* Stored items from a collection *
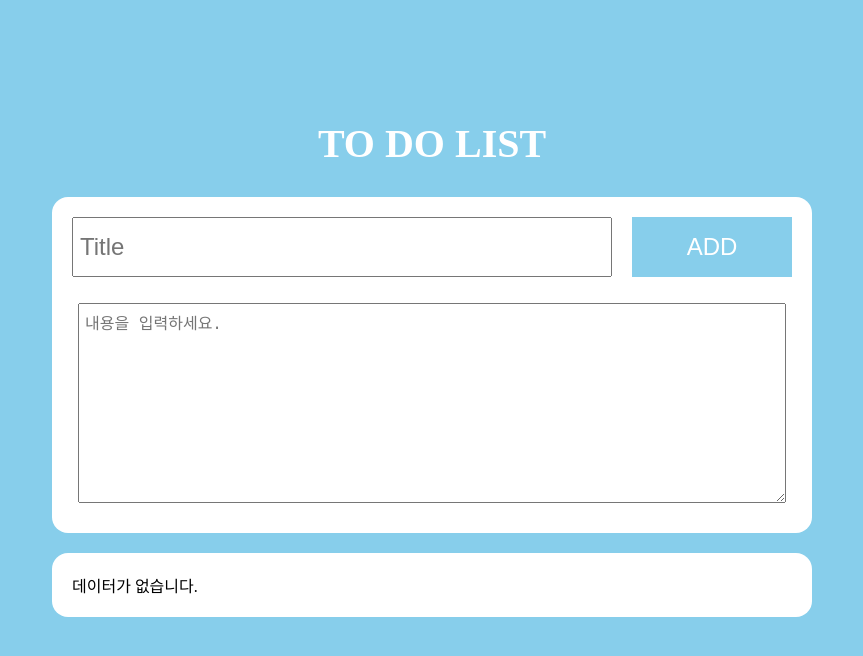
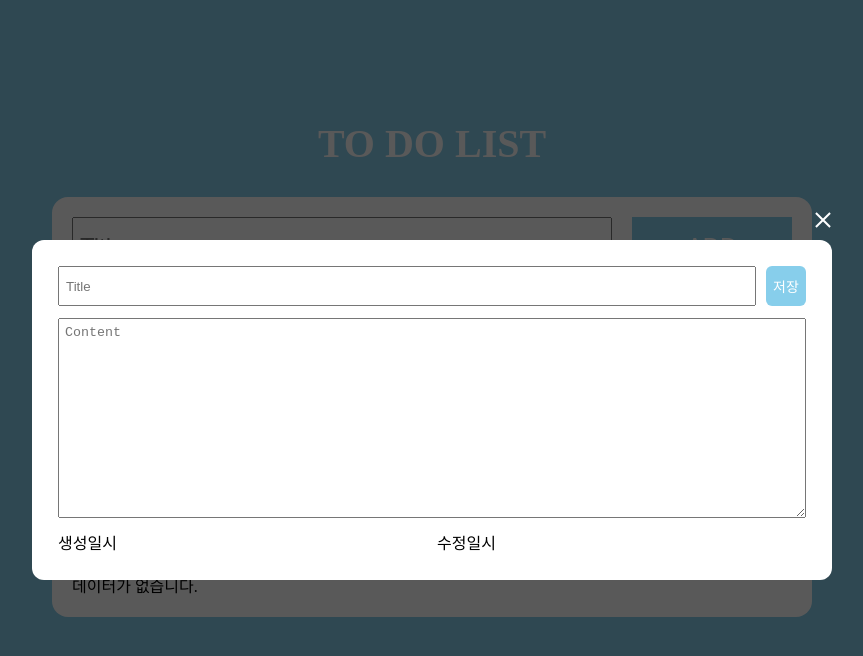
Before and after one commit to JinEunju/react-todo, a React (Create React App) app: page / in a window 1280 px wide. Shown: the top 656 px of the page, without its empty margins (208-1071 px from the left). Built offline with nearby package versions, Linux system fonts and the light colour scheme; the HTML template or start-up script is replaced by a standard one.

Commit message:
수정 모달 작업 중

```diff
--- a/src/App.js
+++ b/src/App.js
@@ -4,35 +4,62 @@ import TodoItem from './components/TodoItem';
 import Button from './components/Button';
 import { useState } from 'react';
 
+const initTodoData = {
+  title: '',
+  content: '',
+};
+
+const formattedDate = () => {
+  const date = new Date();
+  const year = date.getFullYear();
+  const month = String(date.getMonth() + 1).padStart(2, "0");
+  const day = String(date.getDate()).padStart(2, "0");
+  const houre = String(date.getHours()).padStart(2, "0");
+  const minutes = String(date.getMinutes()).padStart(2, "0");
+
+  return `${year}.${month}.${day} ${houre}:${minutes}`;
+}
+
 function App() {
   const [todoCnt, setTodoCnt] = useState(0);
   const [todoList, setTodoList] = useState([]);
-  const [todoText, setTodoText] = useState('');
-  const [todoContent, setTodoContent] = useState('');
-  const [isError, setIsError] = useState(false);
+  const [todoData, setTodoData] = useState({ ...initTodoData });
+  const [isError, setIsError] = useState({
+    title: false,
+    content: false,
+  });
 
-  const changeValue = ({ target, targetValue }) => {
+  const changeValue = ({ target, key }) => {
     const { value } = target;
-    targetValue(value);
-    console.log(target, targetValue)
+    setTodoData({
+      ...todoData,
+      [key]: value,
+    });
   }
+
   const addTodo = () => {
-    if (todoText && todoContent) {
-      setIsError(false);
+    const { title, content } = todoData;
+    const isValid = title && content;
+
+    setIsError({
+      title: !title,
+      content: !content,
+    })
+
+    if (!isValid) return;
+
     const newTodoItem = {
+      ...todoData,
       key: todoCnt,
-        titleValue: todoText,
-        contentValue: todoContent,
+      createAt: formattedDate(),
+      updatedAt: '-',
     };
-      setTodoList([newTodoItem, ...todoList]);
+
+    setTodoList([ newTodoItem, ...todoList ]);
     setTodoCnt(todoCnt + 1);
-      setTodoText('');
-      setTodoContent('');
-    } else {
-      setIsError(true);
-      console.log('ToDo를 입력해주세요');
+    setTodoData({ ...initTodoData });
   }
-  }
+
   const keyUpEnter = () => window.event.keyCode === 13 && addTodo();
   const deleteTodo = key => {
     setTodoList((prev) => {
@@ -43,33 +70,38 @@ function App() {
       return newTodoArray;
     })
   }
+  const editTodo = key => {
+    console.log('저장으로 바꿈', key)
+  }
 
   return (
+    <>
       <div className={styles.wrap}>
         <div className={styles.todoListWrap}>
           <header className={styles.header}>TO DO LIST</header>
           <main>
             <TodoBox>
-            <div className={styles.todoTextBox}>
+              <div className={styles.todoTitleBox}>
                 <input
                   className={styles.addInput}
                   type="text"
                   placeholder="Title"
-                onChange={(event) =>changeValue({target: event.target, targetValue: setTodoText})}
-                value={todoText}
+                  onChange={({ target }) => changeValue({ target, key: 'title' })}
+                  value={todoData.title}
                   onKeyUp={keyUpEnter}
                 />
                 <Button size="large" color="blue" onClick={addTodo}>ADD</Button>
-              {isError && <p className={styles.errorMessage}>ToDo Title를 입력해주세요</p>}
+                {isError.title && <p className={styles.errorMessage}>ToDo Title를 입력해주세요</p>}
               </div>
               <div className={styles.todoContentBox}>
                 <textarea
                   className={styles.addTextarea}
-                placeholder="내용을 입력하세요."
-                onChange={(event) =>changeValue({target: event.target, targetValue: setTodoContent})}
-                defaultValue={todoContent}
+                  placeholder="Content"
+                  onChange={({ target }) => changeValue({ target, key: 'content' })}
+                  value={todoData.content}
                 >
                 </textarea>
+                {isError.content && <p className={styles.errorMessage}>ToDo Content를 입력해주세요</p>}
               </div>
             </TodoBox>
             <TodoBox>
@@ -78,9 +110,9 @@ function App() {
                   {todoList.map(todo => (
                     <TodoItem
                       key={todo.key}
-                    title={todo.text}
-                    content={todo.content}
-                    deleteTodo={() => deleteTodo(todo.key)}
+                      data={todo}
+                      editTodo={editTodo}
+                      deleteTodo={deleteTodo}
                     >
                     </TodoItem>
                   ))}
@@ -90,6 +122,43 @@ function App() {
           </main>
         </div>
       </div>
+      <div className={styles.modalWrap}>
+        <div className={styles.modalContainer}>
+          <div className={styles.modal}>
+            <div className={styles.modalContent}>
+              <div className={styles.item}>
+                <input
+                  className={styles.viewInput}
+                  type="text"
+                  placeholder="Title"
+                  value=""
+                  />
+                <Button size="small" color="blue">저장</Button>
+              </div>
+              <div className={styles.item}>
+                <textarea
+                  className={styles.viewContent}
+                  placeholder="Content"
+                  value=""
+                >
+                </textarea>
+              </div>
+              <div className={styles.item}>
+                <dl className={styles.dateTime}>
+                  <dt>생성일시</dt>
+                  <dd></dd>
+                </dl>
+                <dl className={styles.dateTime}>
+                  <dt>수정일시</dt>
+                  <dd></dd>
+                </dl>
+              </div>
+            </div>
+            <button className={styles.closeButton}><span className={styles.closeButtonText}>닫기</span></button>
+          </div>
+        </div>
+      </div>
+    </>
   );
 }
 
--- a/src/app.module.css
+++ b/src/app.module.css
@@ -53,3 +53,114 @@
     color: red;
     font-size: 14px;
 }
+
+/* MODAL */
+
+.modalWrap {
+    position: fixed;
+    top: 0;
+    left: 0;
+    right: 0;
+    bottom: 0;
+    z-index: 1000;
+    background: rgba(0, 0, 0, 0.65);
+    overflow: auto;
+    text-align: center;
+}
+.modalContainer {
+    display: flex;
+    align-items: center;
+    justify-content: center;
+    width: 100%;
+    min-height: 100%;
+}
+.modal {
+    display: flex;
+    position: relative;
+    flex-direction: column;
+    max-width: 800px;
+    width: 100%;
+    margin: 50px 0 30px;
+    padding: 20px;
+    background: #fff;
+    border-radius: 12px;
+}
+
+.modal .item {
+    display: flex;
+    align-items: center;
+    gap: 10px;
+    padding: 6px;
+}
+
+.viewInput {
+    flex-grow: 1;
+    height: 40px;
+    padding: 6px;
+}
+
+.viewContent {
+    flex-grow: 1;
+    height: 200px;
+    padding: 6px;
+}
+
+.createAt {
+
+}
+
+.updatedAt {
+
+}
+
+.dateTime {
+    display: flex;
+    align-items: center;
+    width: 50%;
+}
+
+.dateTime dt {
+    width: 30%;
+    flex-shrink: 0;
+    text-align: left;
+}
+
+.dateTime dd {
+    flex-grow: 1;
+}
+
+.closeButton {
+    position: absolute;
+    bottom: calc(100% + 10px);
+    right: 0;
+    width: 20px;
+    height: 20px;
+    background: none;
+}
+
+.closeButtonText {
+    font-size: 0;
+}
+
+.closeButton::before {
+    display: block;
+    content: "";
+    position: absolute;
+    top: 0;
+    left: 50%;
+    width: 2px;
+    height: 20px;
+    background: #fff;
+    transform: rotate(45deg);
+}
+.closeButton::after {
+    display: block;
+    content: "";
+    position: absolute;
+    top: 0;
+    left: 50%;
+    width: 2px;
+    height: 20px;
+    background: #fff;
+    transform: rotate(-45deg);
+}
--- a/src/components/Button/index.module.css
+++ b/src/components/Button/index.module.css
@@ -3,6 +3,7 @@
     height: 60px;
     min-width: 160px;
     padding: 0 20px;
+    vertical-align: top;
 }
 
 .addButton.small {
--- a/src/components/TodoItem/index.jsx
+++ b/src/components/TodoItem/index.jsx
@@ -2,7 +2,8 @@ import styles from './index.module.css';
 import Button from '../Button';
 import { useState } from 'react';
 
-const TodoItem = ({ title, content, deleteTodo }) => {
+const TodoItem = ({ data, editTodo, deleteTodo }) => {
+  const { title, content, createAt, updatedAt } = data;
   const [doneTodo, setDoneTodo] = useState(false);
   function completeTodo() {
     setDoneTodo(!doneTodo);
@@ -16,7 +17,7 @@ const TodoItem = ({ title, content, deleteTodo }) => {
         >
           {title}
         </p>
-        <Button size="small" color="blue" onClick={deleteTodo}>수정</Button>
+        <Button size="small" color="blue" onClick={editTodo}>수정</Button>
         <Button size="small" color="red" onClick={deleteTodo}>삭제</Button>
       </div>
       <div className={styles.itemInner}>
@@ -28,11 +29,11 @@ const TodoItem = ({ title, content, deleteTodo }) => {
       <div className={styles.itemInner}>
         <dl className={styles.dateTime}>
           <dt>생성일시</dt>
-          <dd></dd>
+          <dd>{createAt}</dd>
         </dl>
         <dl className={styles.dateTime}>
           <dt>수정일시</dt>
-          <dd></dd>
+          <dd>{updatedAt}</dd>
         </dl>
       </div>
     </li>
--- a/src/components/TodoItem/index.module.css
+++ b/src/components/TodoItem/index.module.css
@@ -29,17 +29,17 @@
     word-break: break-all;
 }
 
-.dateTime{
+.dateTime {
     display: flex;
     align-items: center;
     width: 50%;
 }
 
-.dateTime dt{
+.dateTime dt {
     width: 30%;
     flex-shrink: 0;
 }
 
-.dateTime dd{
+.dateTime dd {
     flex-grow: 1;
 }
```
Lines whose indentation alone changed are shown as unchanged.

* How to complete this task *
Count the lines in the records above that contain the word "useState", and reply with that number alone.

* Result for this task *
10